Barbara Kirshenblatt-Gimblett is chief curator of the core exhibition at POLIN Museum of the History of Polish Jews, and University Professor Emerita and professor emerita of performance studies at New York University. Her books include Destination Culture: Tourism, Museums, and Heritage; Image before My Eyes: A Photographic History of Jewish Life in Poland, 1864–1939 (with Lucjan Dobroszycki); They Called Me Mayer July: Painted Memories of a Jewish Childhood in Poland Before the Holocaust (with Mayer Kirshenblatt), The Art of Being Jewish in Modern Times (with Jonathan Karp), and Anne Frank Unbound: Media, Imagination, Memory (with Jeffrey Shandler), among others.
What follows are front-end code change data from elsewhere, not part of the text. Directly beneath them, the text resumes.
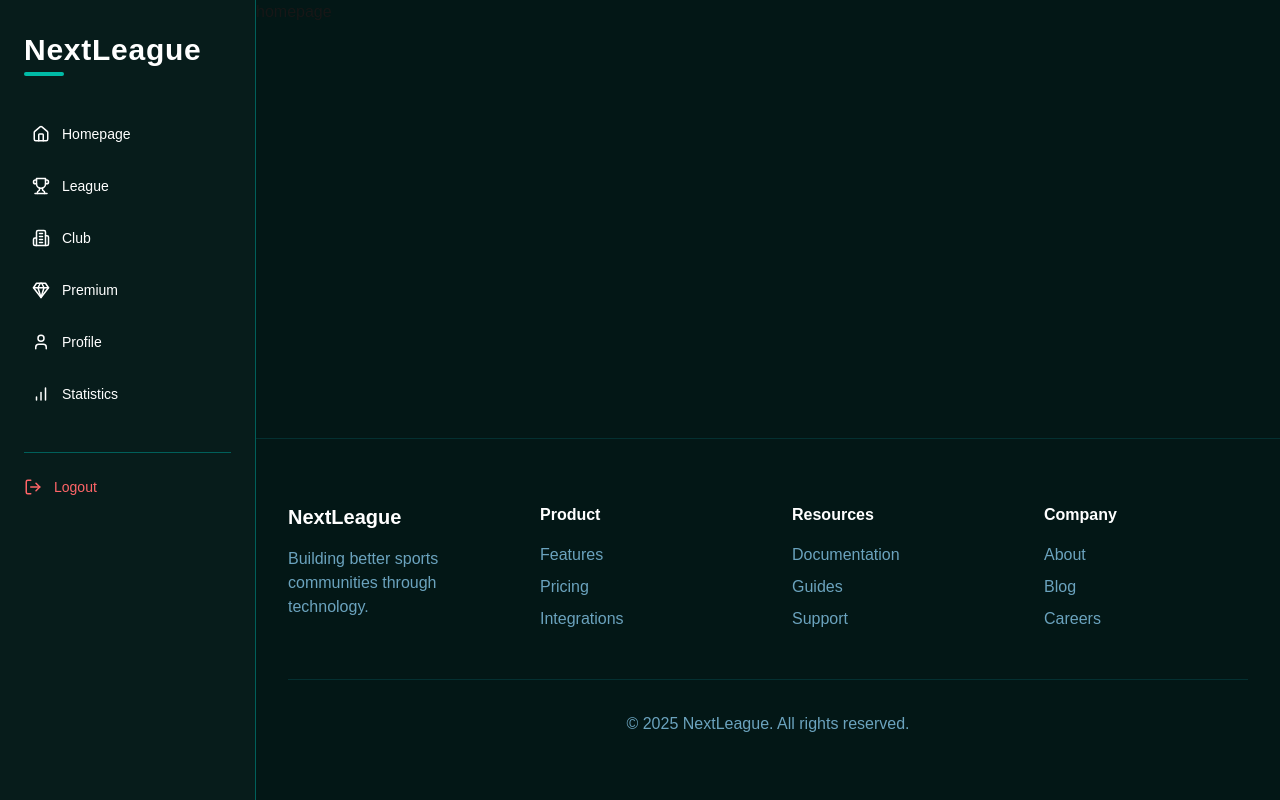
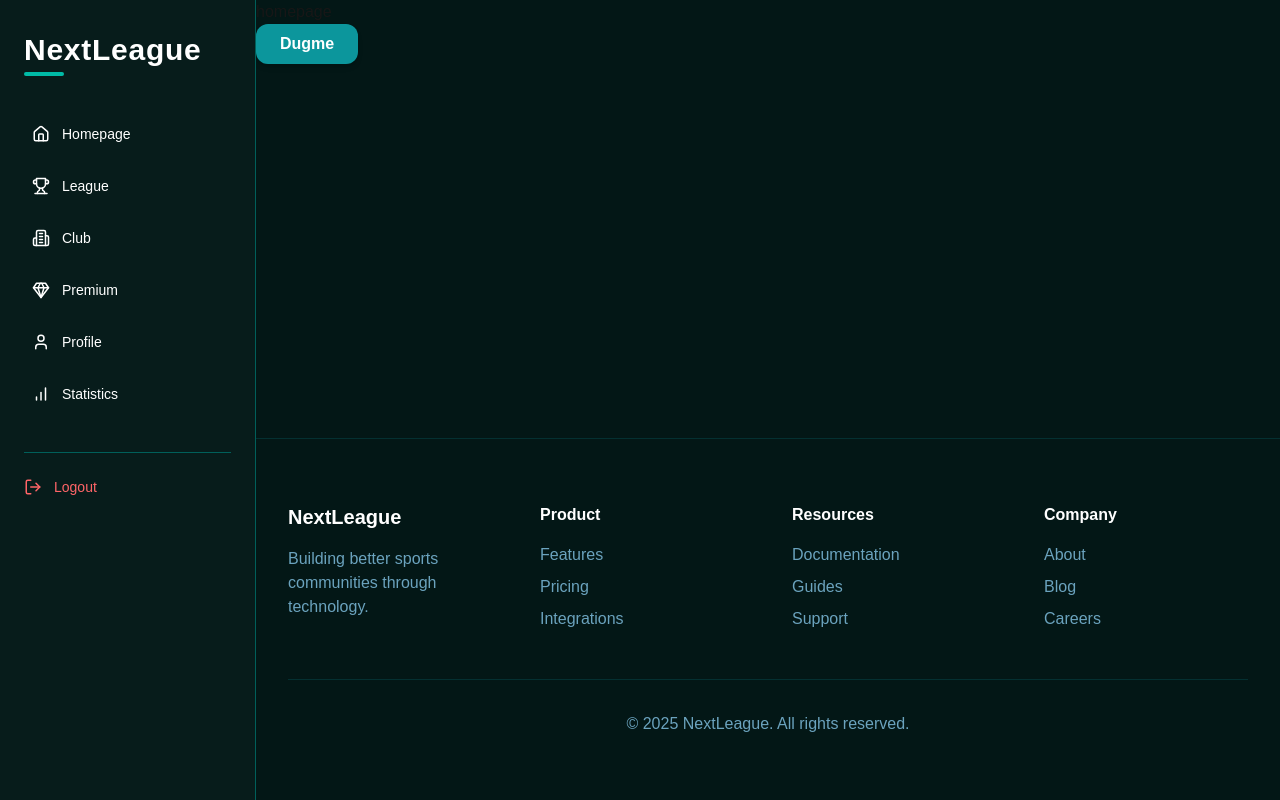
Before and after one commit to muminovixc/NextLeague, a Next.js app in the folder frontend/: page /homepage in a window 1280 px wide. Built offline with nearby package versions, Linux system fonts and the light colour scheme.

Commit message:
Added Button component

```diff
--- a/frontend/src/app/homepage/page.jsx
+++ b/frontend/src/app/homepage/page.jsx
@@ -2,6 +2,7 @@
 "use client";
 import Sidebar from '../../components/sidebar/sidebar';
 import Footer from '../../components/footer/footer';
+import Button from '../../components/button/button';
 
 export default function HomePage() {
   return (
@@ -10,6 +11,9 @@ export default function HomePage() {
       <main className={`flex-grow bg-[#031716] 'md:pl-64'`}>
           <h1>homepage</h1>
 
+          <Button onClick={() => alert("Kliknuto!")}>Dugme</Button>
+
+
 
         </main>
         <Footer/>
--- /dev/null
+++ b/frontend/src/components/button/button.jsx
@@ -0,0 +1,16 @@
+//Komponenta za button da nam svi buttoni budu isti
+//importate-  import Button from '../../components/button/button';
+// koristite  <Button onClick=......}>Dugme</Button>
+
+
+export default function Button({ children, onClick, type = "button" }) {
+    return (
+      <button
+        type={type}
+        onClick={onClick}
+        className="bg-[#0c969c] hover:bg-[#0a7075] active:bg-[#032f30] text-white font-semibold px-6 py-2 rounded-xl shadow-md transition-all duration-200"
+      >
+        {children}
+      </button>
+    );
+  }
```
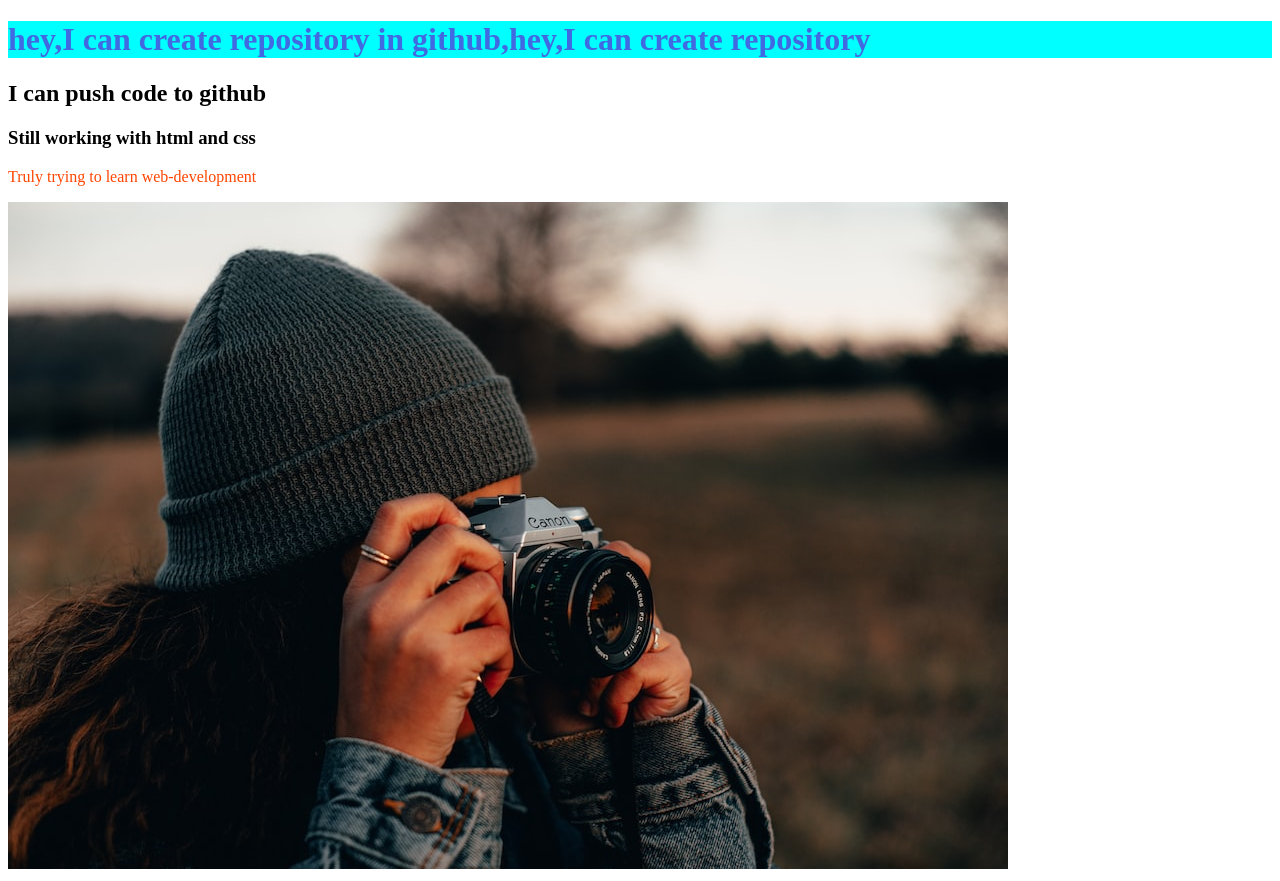
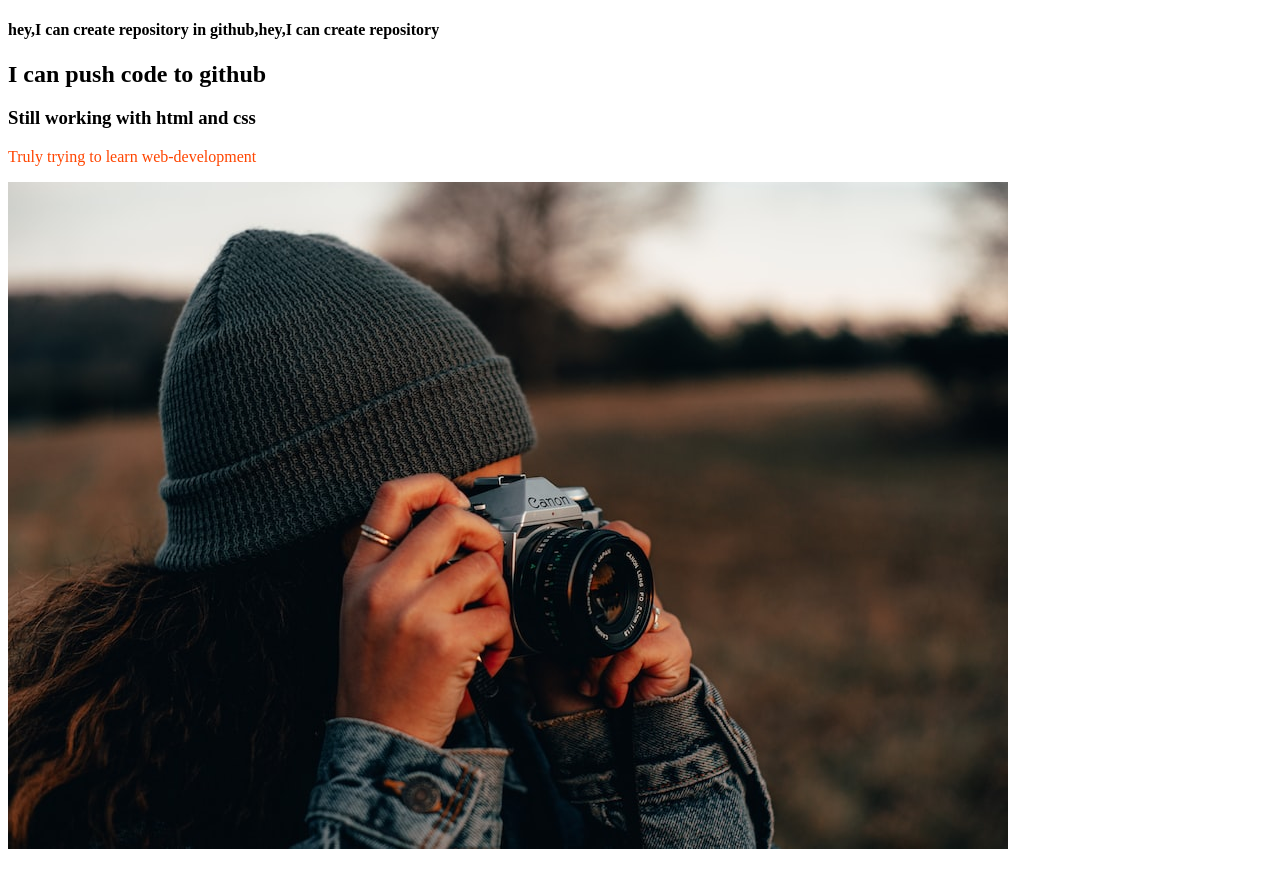
Before and after one commit to NisratZahan/my-third-repo, a plain HTML site: page index.html in a window 1280 px wide. Drawn offline with Linux system fonts and the light colour scheme.

Commit message:
h1 changed as h4

```diff
--- a/index.html
+++ b/index.html
@@ -8,7 +8,7 @@
     <link rel="stylesheet" href="style.css">
 </head>
 <body>
-    <h1>hey,I can create repository in github,hey,I can create repository</h1>
+    <h4>hey,I can create repository in github,hey,I can create repository</h4>
     <h2>I can push code to github</h2>
     <h3>Still working with html and css</h3>
     <p>Truly trying to learn web-development</p>
```
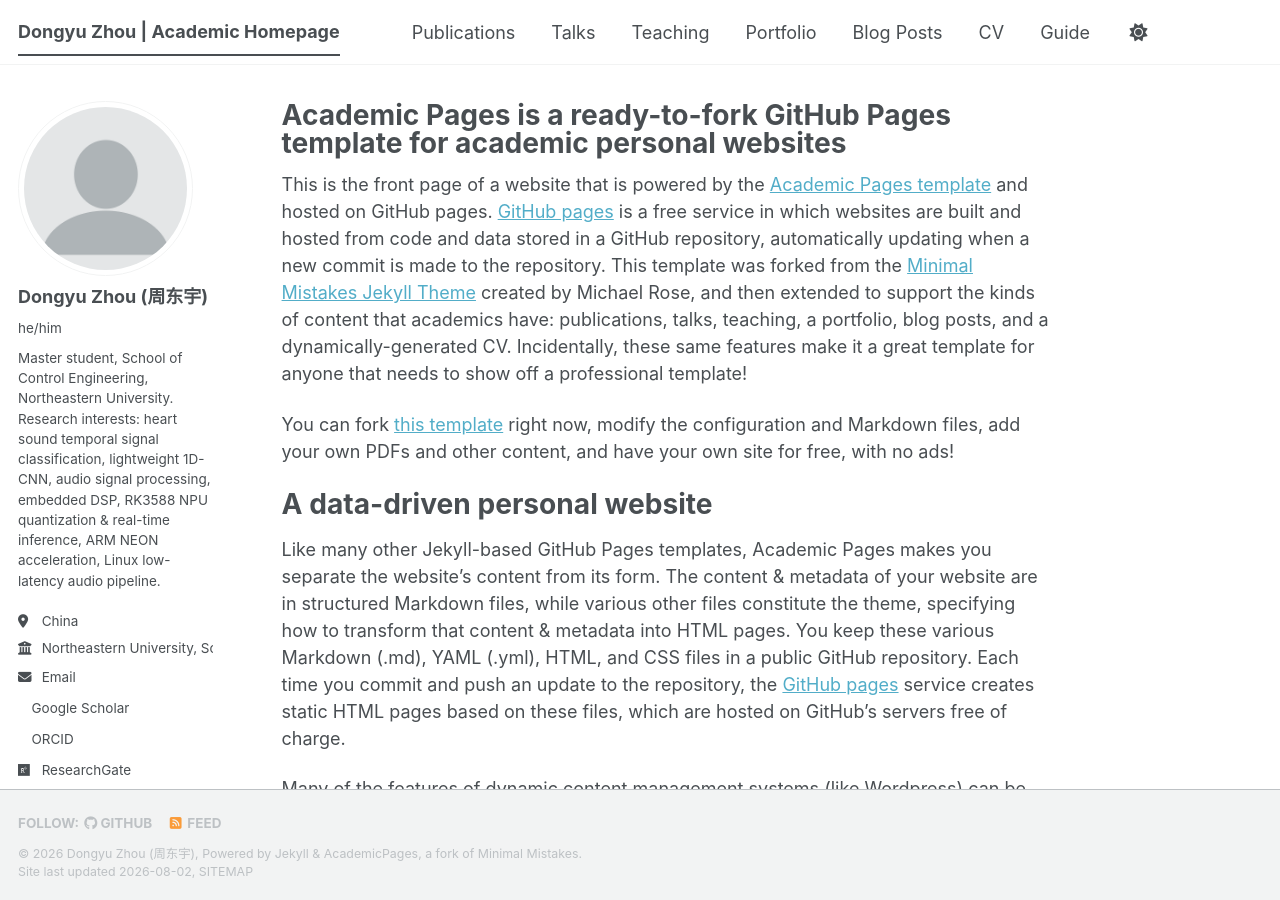
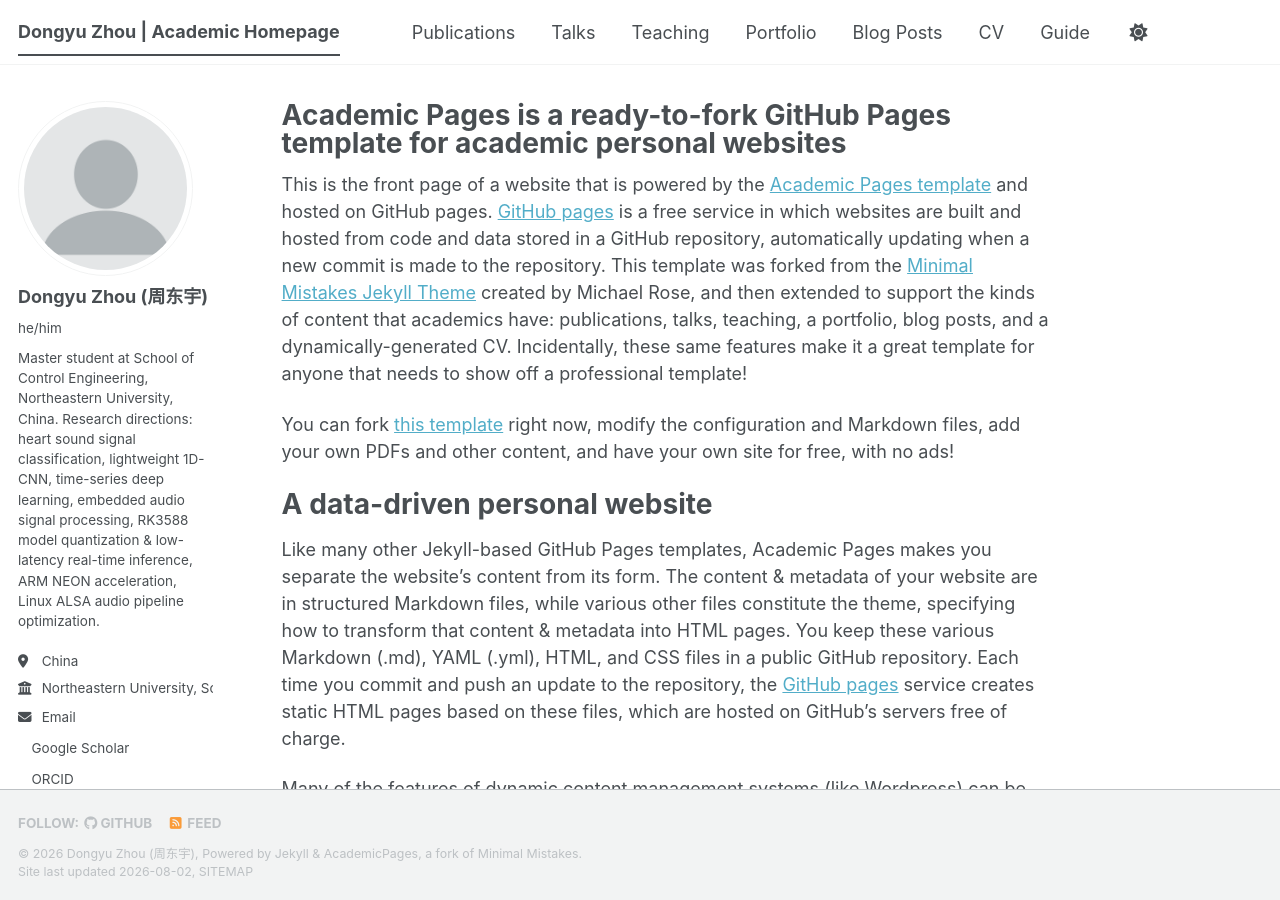
Before and after one commit to ZDY-zhoudongyu/ZDY-zhoudongyu.github.io, a Jekyll site: the page built from _pages/about.md, in a window 1280 px wide and 900 px high. Built offline with Jekyll 4.4.1, drawn with Linux system fonts in a browser that asks for light colours; a style sheet for code colours, icons or effects is not loaded; part of the change alters nothing that is shown.

Commit message:
Update _config.yml

```diff
--- a/_config.yml
+++ b/_config.yml
@@ -8,50 +8,47 @@
 
 # Basic Site Settings
 locale                   : "en-US"
-site_theme               : "default" # The available themes options are "default", "air", "sunrise", "mint", "dirt" and "contrast"
+site_theme               : "default"
 title                    : "Dongyu Zhou | Academic Homepage"
 title_separator          : "-"
 name                     : &name "Dongyu Zhou (周东宇)"
-description              : &description "Master student at Northeastern University, research on heart sound signal classification, lightweight temporal deep learning, embedded audio DSP, NPU heterogeneous inference deployment based on RK3588"
+description              : &description "Full-time Master student, School of Control Engineering, Northeastern University (China). Research focuses on one-dimensional temporal acoustic signal modeling, lightweight deep learning, embedded audio DSP and RK3588 NPU heterogeneous reasoning deployment."
 url                      : https://zdyshinidie.github.io
 baseurl                  : ""
 repository               : "zdyshinidie/zdyshinidie.github.io"
 
-# Site Author - The following control what appear as part of the author content on the side bar.
-#               If a field is blank the icon and link will not appear, otherwise it will be shown.
-#               Additional customization can be done by editing /_includes/author-profile.html
+# Site Author
 author:
-  # Biographic information
-  avatar           : "profile.png" # 需你上传证件照到images文件夹命名profile.png
+  avatar           : "profile.png"
   name             : "Dongyu Zhou (周东宇)"
   pronouns         : "he/him"
-  bio              : "Master student, School of Control Engineering, Northeastern University. Research interests: heart sound temporal signal classification, lightweight 1D-CNN, audio signal processing, embedded DSP, RK3588 NPU quantization & real-time inference, ARM NEON acceleration, Linux low-latency audio pipeline."
+  bio              : "Master student at School of Control Engineering, Northeastern University, China. Research directions: heart sound signal classification, lightweight 1D-CNN, time-series deep learning, embedded audio signal processing, RK3588 model quantization & low-latency real-time inference, ARM NEON acceleration, Linux ALSA audio pipeline optimization."
   location         : "China"
-  employer         : "Northeastern University, School of Control Engineering"
-  uri              : # 后续填个人网站链接，同上方url
+  employer         : "Northeastern University, School of Control Engineering, China"
+  uri              :
   email            : "1026670093@qq.com"
 
-  # Academic websites（以下全部等你注册账号后补充链接，当前空白）
+  # Academic platforms (fill links after registration)
   academia         :
   arxiv            :
-  googlescholar    : "" # 注册谷歌学术后粘贴主页链接
+  googlescholar    : ""
   inspire-hep      :
   impactstory      :
-  orcid            : "" # 可选，注册ORCID后填写
+  orcid            : ""
   semantic         :
   ssrn             :
   pubmed           :
-  researchgate     : "" # 注册ResearchGate后粘贴主页链接
+  researchgate     : ""
   scopus           :
   zotero           :
 
-  # Repositories and software development
+  # Code platform
   bitbucket        :
   codepen          :
   dribbble         :
   github           : "zdyshinidie"
 
-  # Social media（全部留空，需要哪个你自己补充账号）
+  # Social media (all blank, fill yourself if needed)
   artstation       :
   bluesky          :
   facebook         :
@@ -78,7 +75,7 @@ author:
   youtube          :
   zhihu            :
 
-# Publication Category - The following the list of publication categories and their headings
+# Publication Category
 publication_category:
   books:
     title: 'Books'
@@ -139,15 +136,13 @@ facebook:
   publisher              :
 og_image                 :
 og_description           :
-# For specifying social profiles
-# - https://developers.google.com/structured-data/customize/social-profiles
 social:
   type                   : Person
   name                   : Dongyu Zhou
   links:
     - https://zdyshinidie.github.io
-    - "" # 谷歌学术链接，后续补充
-    - "" # ResearchGate链接，后续补充
+    - ""
+    - ""
 
 # Analytics
 analytics:
@@ -211,7 +206,7 @@ kramdown:
   smart_quotes: lsquo,rsquo,ldquo,rdquo
   enable_coderay: false
 
-# These settings control the types of collections used by the template
+# Collections config
 collections:
   teaching:
     output: true
@@ -226,9 +221,7 @@ collections:
     output: true
     permalink: /:collection/:path/
 
-# These settings control how pages and collections are included in the site
 defaults:
-  # _posts
   - scope:
       path: ""
       type: posts
@@ -239,14 +232,12 @@ defaults:
       comments: true
       share: true
       related: true
-  # _pages
   - scope:
       path: ""
       type: pages
     values:
       layout: single
       author_profile: true
-  # _teaching
   - scope:
       path: ""
       type: teaching
@@ -255,7 +246,6 @@ defaults:
       author_profile: true
       share: true
       comments: true
-  # _publications
   - scope:
       path: ""
       type: publications
@@ -264,7 +254,6 @@ defaults:
       author_profile: true
       share: true
       comments: true
-  # _portfolio
   - scope:
       path: ""
       type: portfolio
@@ -273,7 +262,6 @@ defaults:
       author_profile: true
       share: true
       comment: true
-  # _talks
   - scope:
       path: ""
       type: talks
@@ -300,7 +288,6 @@ plugins:
   - jekyll-redirect-from
   - jemoji
 
-# Mimic GitHub Pages with --safe
 whitelist:
   - jekyll-feed
   - jekyll-gist
```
She was honored for lifetime achievement by the Foundation for Jewish Culture, received an honorary doctorate from the Jewish Theological Seminary of America, and the 2015 Marshall Sklare Award for her contribution to the social scientific study of Jewry. She was recently decorated with the Officer’s Cross of the Order of Merit of the Republic of Poland by the president of Poland for her contribution to POLIN Museum. She currently serves on advisory boards for the YIVO Institute for Jewish Research, Council of American Jewish Museums, Jewish Museum Vienna, Jewish Museum Berlin, Jewish Museum and Tolerance Center in Moscow, and museum and exhibition projects in Lithuania, Ukraine, and Israel.